The board of the Indiana Public Retirement System approved switching five percent of its fixed-income bucket to private debt strategies, as part of an annual asset allocation review.  

The Indiana Public Retirement System plans to invest five percent in private credit strategies, as part of its fixed income ex-inflation linked portfolio, which currently makes up 24 percent. The board of the $30 billion system approved the change at a meeting last Friday (26 June), amid other tweaks to its asset allocation policy. The changes, which were recommended by the pension’s investment consultant, Verus, were made to improve risk-adjusted returns.

The retirement system is increasing its non-inflation-linked fixed income portfolio to 24 percent from 22 percent, while dropping its inflation-linked fixed income portfolio from 10 to seven percent. The ex-inflation linked portion, which includes private credit strategies, is only going up by two percent, the pension will allocate five percent overall to private credit strategies, while cutting TIPS (Treasury-Inflation Protected Securities) and other non-inflation linked bond investments, according to Indiana’s board meeting materials.

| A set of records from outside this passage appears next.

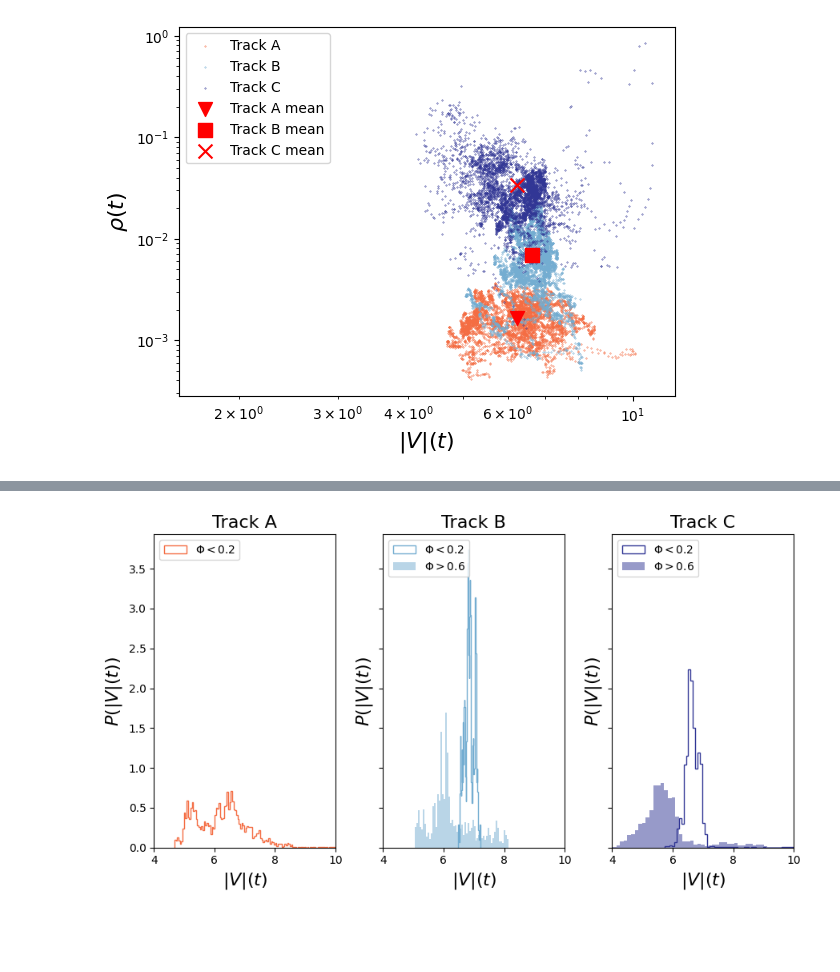
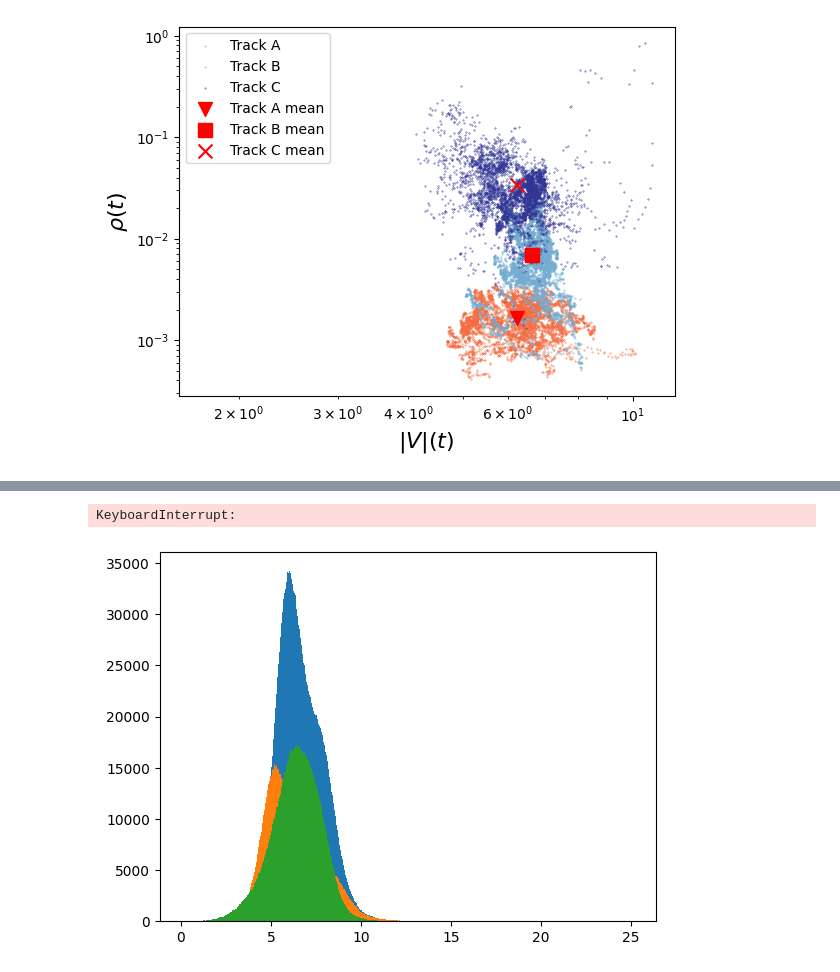
Before and after one commit to mmccraw98/flocking-emergence-iw, a Jupyter notebook: code/data/initial-data-analysis.ipynb, the cells around one changed output, grey strips where cells are left out. Drawn from its saved outputs; the diff is of its cells as text; code cells hidden in the pictures; blank space fills up the shorter version.

```diff
--- a/code/data/initial-data-analysis.ipynb
+++ b/code/data/initial-data-analysis.ipynb
@@ -325,26 +362,0 @@ plt.savefig('velocity_magnitude_vs_density.png', dpi=300, bbox_inches='tight')
-# %%
-labels = ['Track A', 'Track B', 'Track C']
-dfs = [df_A, df_B, df_C]
-vel_orders = [vel_order_A, vel_order_B, vel_order_C]
-cs = [colors[0], colors[3], colors[4]]
-
-fig, ax = plt.subplots(1, 3, figsize=(9, 5), sharey=True, sharex=True)
-ax[0].set_xlim(4, 10)
-for i, (df, vel_order, label, color) in enumerate(zip(dfs, vel_orders, labels, cs)):
-    for condition, cond_label in zip([vel_order > phi_high, vel_order < phi_low][::-1], [r'$\Phi>0.6$', r'$\Phi<0.2$'][::-1]):
-        df_sub = df[df.time.isin(vel_order[condition].index.values)].copy()
-        vel = vel_order[condition]
-        vel_mag = df_sub.groupby('time').V.mean().values
-        if vel.size > 0:
-            if cond_label == r'$\Phi>0.6$':
-                ax[i].hist(vel_mag, bins=int(np.sqrt(vel_mag.size)), color=color, density=True, label=cond_label, alpha=0.5)
-            else:
-                ax[i].hist(vel_mag, bins=int(np.sqrt(vel_mag.size)), color=color, density=True, histtype='step', label=cond_label)
-    ax[i].legend(loc='upper left')
-    ax[i].set_xlabel('$|V|(t)$', fontsize=16)
-    ax[i].set_ylabel(r'$P(|V|(t))$', fontsize=16)
-    ax[i].set_title(label, fontsize=16)
-plt.tight_layout()
-plt.savefig(f'high_vs_low_order_correlations_PDF_velocity_magnitude.png', dpi=300, bbox_inches='tight')
-# %% [output]
-[figure, removed]
@@ -354,0 +363,20 @@ plt.savefig(f'high_vs_low_order_correlations_PDF_velocity_magnitude.png', dpi=30
+# %%
+dists = np.array([])
+for t in tqdm(df_A.time.unique()):
+    df = df_A[df_A.time == t].copy()
+    points = df[['x', 'y', 'z']].values
+    diff = points[:, np.newaxis, :] - points[np.newaxis, :, :]
+    distances = np.sqrt(np.sum(diff**2, axis=-1))
+    distances = distances[np.triu_indices_from(distances, k=1)]
+    dists = np.concatenate((dists, distances))
+# %% [output]
+KeyboardInterrupt:
+# %%
+# TODO: comparison with maxwell boltzmann distribution
+
+plt.hist(df_B.V, bins=int(np.sqrt(df_B.V.size)))
+plt.hist(df_A.V, bins=int(np.sqrt(df_A.V.size)))
+plt.hist(df_C.V, bins=int(np.sqrt(df_C.V.size)))
+plt.show()
+# %% [output]
+[figure, added]
```
Also changed, not shown: parts of 13 cells of this notebook, 9 other files.
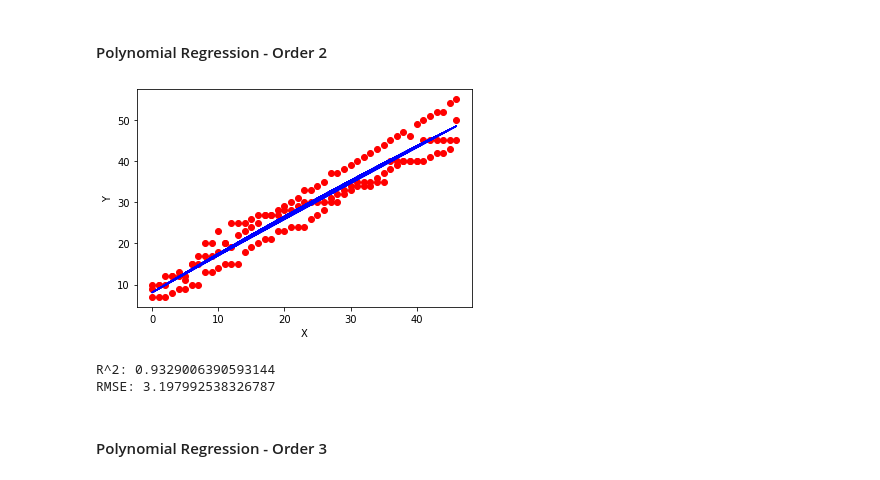
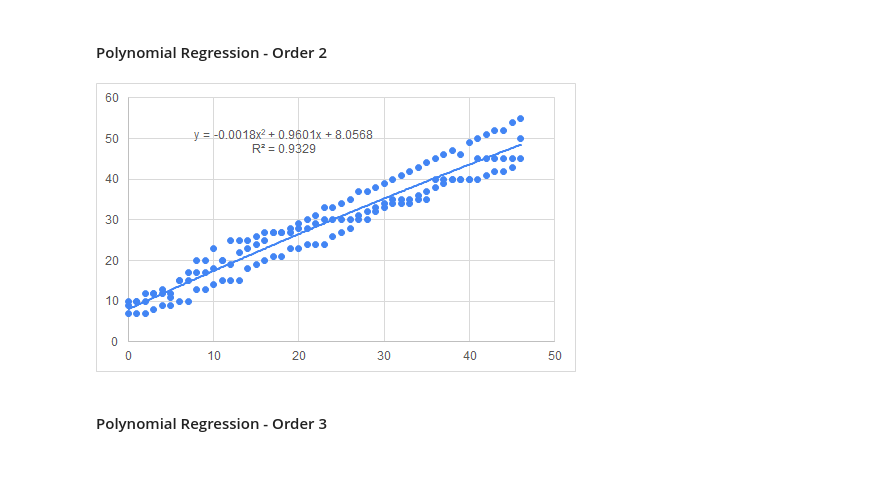
Before and after one commit to Lars17S/Numeric-Methods-Final-Project, a Jupyter notebook: Regression.ipynb, the cells around one changed output. Drawn from its saved outputs; the diff is of its cells as text; code cells hidden in the pictures.

Commit message:
exp and pol regressions

```diff
--- a/Regression.ipynb
+++ b/Regression.ipynb
@@ -311,10 +296,8 @@ X_team
 # %% [markdown]
 #### Polynomial Regression - Order 2
-# %%
-pol_regression_res(X_team, y_team, 2)
-# %% [output]
-[figure, removed]
-R^2: 0.9329006390593144
-RMSE: 3.197992538326787
+# %%
+Image(filename='./imgs/pol_regression_order2.png')
+# %% [output]
+[figure, added]
 # %% [markdown]
 #### Polynomial Regression - Order 3
```
Also changed, not shown: parts of 10 cells of this notebook, 4 other files.
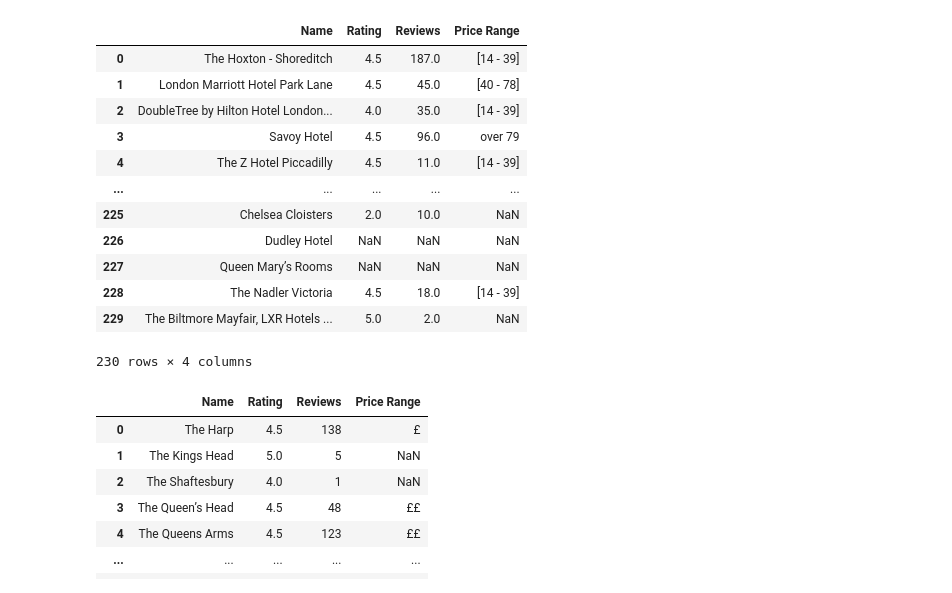
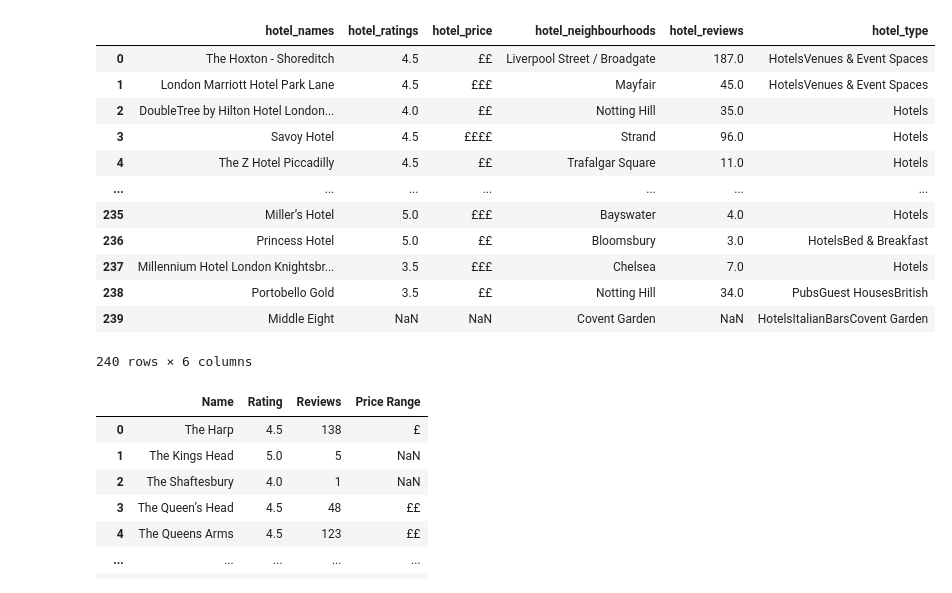
Before and after one commit to Kingsley-opoku/King_Ritthuja, a Jupyter notebook: file_open.ipynb, the cells around one changed output. Cells and saved outputs as stored; diff of their text form; code cells hidden in the pictures.

```diff
--- a/file_open.ipynb
+++ b/file_open.ipynb
@@ -3,20 +3,20 @@ import pandas as pd
 import matplotlib.pyplot as plt
 import plotly.express as px
 # %%
-data2 = pd.read_csv('C:\\Users\\ritth\\code\\Strive\\Streamlit_project\\hotels_data.csv')
+data2 = pd.read_csv('C:\\Users\\ritth\\code\\Strive\\King_Ritthuja\\hotels_data.csv')
 data2
 # %% [output]
-|  | Name | Rating | Reviews | Price Range |
-| 0 | The Hoxton - Shoreditch | 4.5 | 187.0 | [14 - 39] |
-| 1 | London Marriott Hotel Park Lane | 4.5 | 45.0 | [40 - 78] |
-| 2 | DoubleTree by Hilton Hotel London... | 4.0 | 35.0 | [14 - 39] |
-| 3 | Savoy Hotel | 4.5 | 96.0 | over 79 |
-| 4 | The Z Hotel Piccadilly | 4.5 | 11.0 | [14 - 39] |
-| ... | ... | ... | ... | ... |
-| 225 | Chelsea Cloisters | 2.0 | 10.0 | NaN |
-| 226 | Dudley Hotel | NaN | NaN | NaN |
-| 227 | Queen Mary’s Rooms | NaN | NaN | NaN |
-| 228 | The Nadler Victoria | 4.5 | 18.0 | [14 - 39] |
-| 229 | The Biltmore Mayfair, LXR Hotels ... | 5.0 | 2.0 | NaN |
+|  | hotel_names | hotel_ratings | hotel_price | hotel_neighbourhoods | hotel_reviews | hotel_type |
+| 0 | The Hoxton - Shoreditch | 4.5 | ££ | Liverpool Street / Broadgate | 187.0 | HotelsVenues & Event Spaces |
+| 1 | London Marriott Hotel Park Lane | 4.5 | £££ | Mayfair | 45.0 | HotelsVenues & Event Spaces |
+| 2 | DoubleTree by Hilton Hotel London... | 4.0 | ££ | Notting Hill | 35.0 | Hotels |
+| 3 | Savoy Hotel | 4.5 | ££££ | Strand | 96.0 | Hotels |
+| 4 | The Z Hotel Piccadilly | 4.5 | ££ | Trafalgar Square | 11.0 | Hotels |
+| ... | ... | ... | ... | ... | ... | ... |
+| 235 | Miller’s Hotel | 5.0 | £££ | Bayswater | 4.0 | Hotels |
+| 236 | Princess Hotel | 5.0 | ££ | Bloomsbury | 3.0 | HotelsBed & Breakfast |
+| 237 | Millennium Hotel London Knightsbr... | 3.5 | £££ | Chelsea | 7.0 | Hotels |
+| 238 | Portobello Gold | 3.5 | ££ | Notting Hill | 34.0 | PubsGuest HousesBritish |
+| 239 | Middle Eight | NaN | NaN | Covent Garden | NaN | HotelsItalianBarsCovent Garden |
-230 rows × 4 columns
+240 rows × 6 columns
 # %%
```
Also changed, not shown: parts of 2 cells of this notebook, 3 other files.
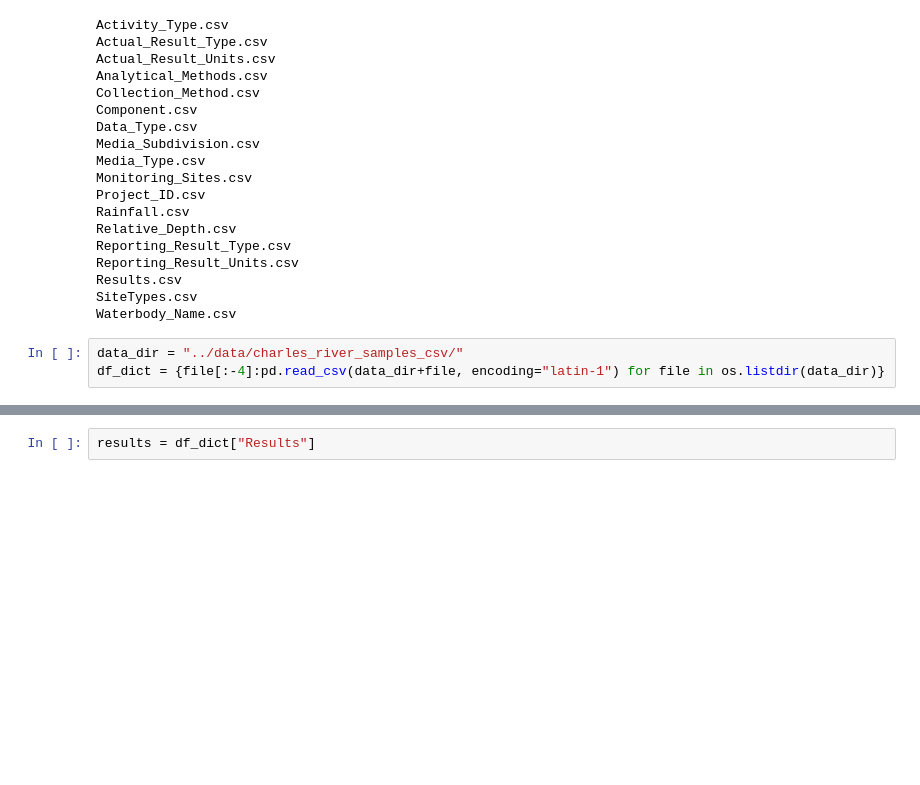
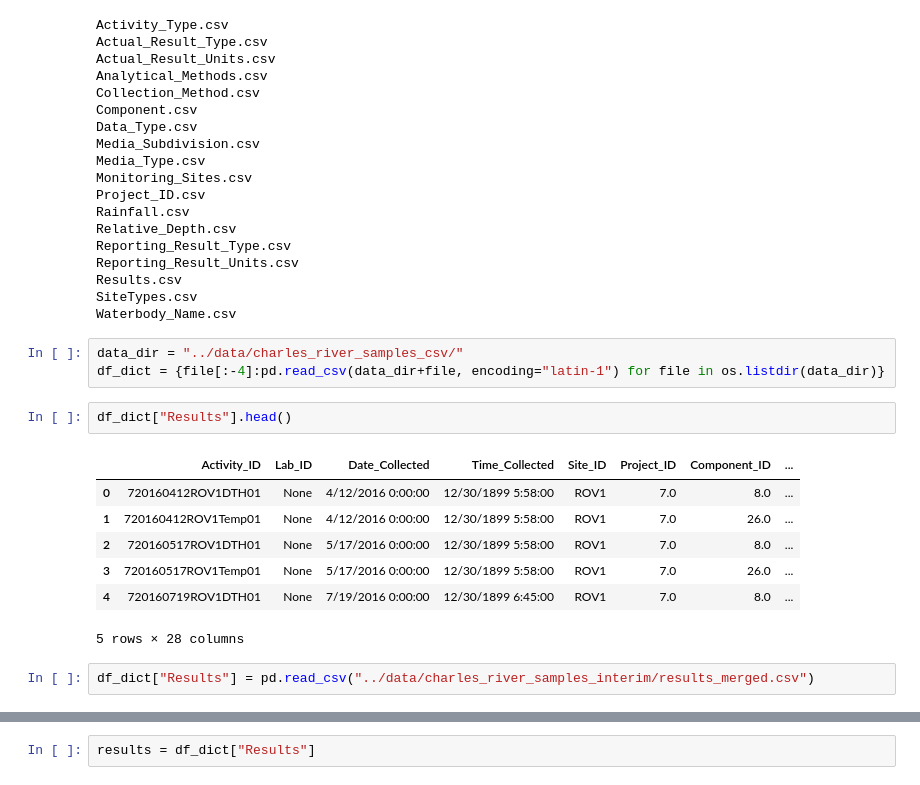
Before and after one commit to codeforboston/safe-water, a Jupyter notebook: projects/crwa/notebooks/njin-eda.ipynb, the cells around one changed output, grey strips where cells are left out. Saved outputs shown, nothing was run; the diff lists cells and outputs as text; blank space fills up the shorter version.

```diff
--- a/projects/crwa/notebooks/njin-eda.ipynb
+++ b/projects/crwa/notebooks/njin-eda.ipynb
@@ -32,4 +35,16 @@ Waterbody_Name.csv
 # %%
 data_dir = "../data/charles_river_samples_csv/"
 df_dict = {file[:-4]:pd.read_csv(data_dir+file, encoding="latin-1") for file in os.listdir(data_dir)}
+# %%
+df_dict["Results"].head()
+# %% [output]
+|  | Activity_ID | Lab_ID | Date_Collected | Time_Collected | Site_ID | Project_ID | Component_ID | ... |
+| 0 | 720160412ROV1DTH01 | None | 4/12/2016 0:00:00 | 12/30/1899 5:58:00 | ROV1 | 7.0 | 8.0 | ... |
+| 1 | 720160412ROV1Temp01 | None | 4/12/2016 0:00:00 | 12/30/1899 5:58:00 | ROV1 | 7.0 | 26.0 | ... |
+| 2 | 720160517ROV1DTH01 | None | 5/17/2016 0:00:00 | 12/30/1899 5:58:00 | ROV1 | 7.0 | 8.0 | ... |
+| 3 | 720160517ROV1Temp01 | None | 5/17/2016 0:00:00 | 12/30/1899 5:58:00 | ROV1 | 7.0 | 26.0 | ... |
+| 4 | 720160719ROV1DTH01 | None | 7/19/2016 0:00:00 | 12/30/1899 6:45:00 | ROV1 | 7.0 | 8.0 | ... |
+5 rows × 28 columns
+# %%
+df_dict["Results"] = pd.read_csv("../data/charles_river_samples_interim/results_merged.csv")
 # %%
```
Also changed, not shown: parts of 44 cells of this notebook.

“Private credit has attractive risk / return characteristics but is illiquid and would take time to build out,” said the pension’s meeting documents. “Private credit allocation could function as a ‘release valve’ for current overweight to private equity, requiring less aggressive funding to reach target weight,” added a presentation from Verus to the board.

Indiana already invests with some private credit managers and funds, although it hasn’t previously stated a target for the asset class. Earlier this year, the pension invested $250 million in a separate account with Oak Hill Advisors and another $100 million in a broad credit mandate with Oaktree Capital Management.

Other changes to the new asset allocation policy include raising the risk parity allocation to 12 percent from 10 percent, as well as slightly dropping real estate but half a percent to 7 percent. The new asset mix should help the pension achieve 6.44 percent 10-year returns, up from a current projected yield of 6.25 percent over ten years.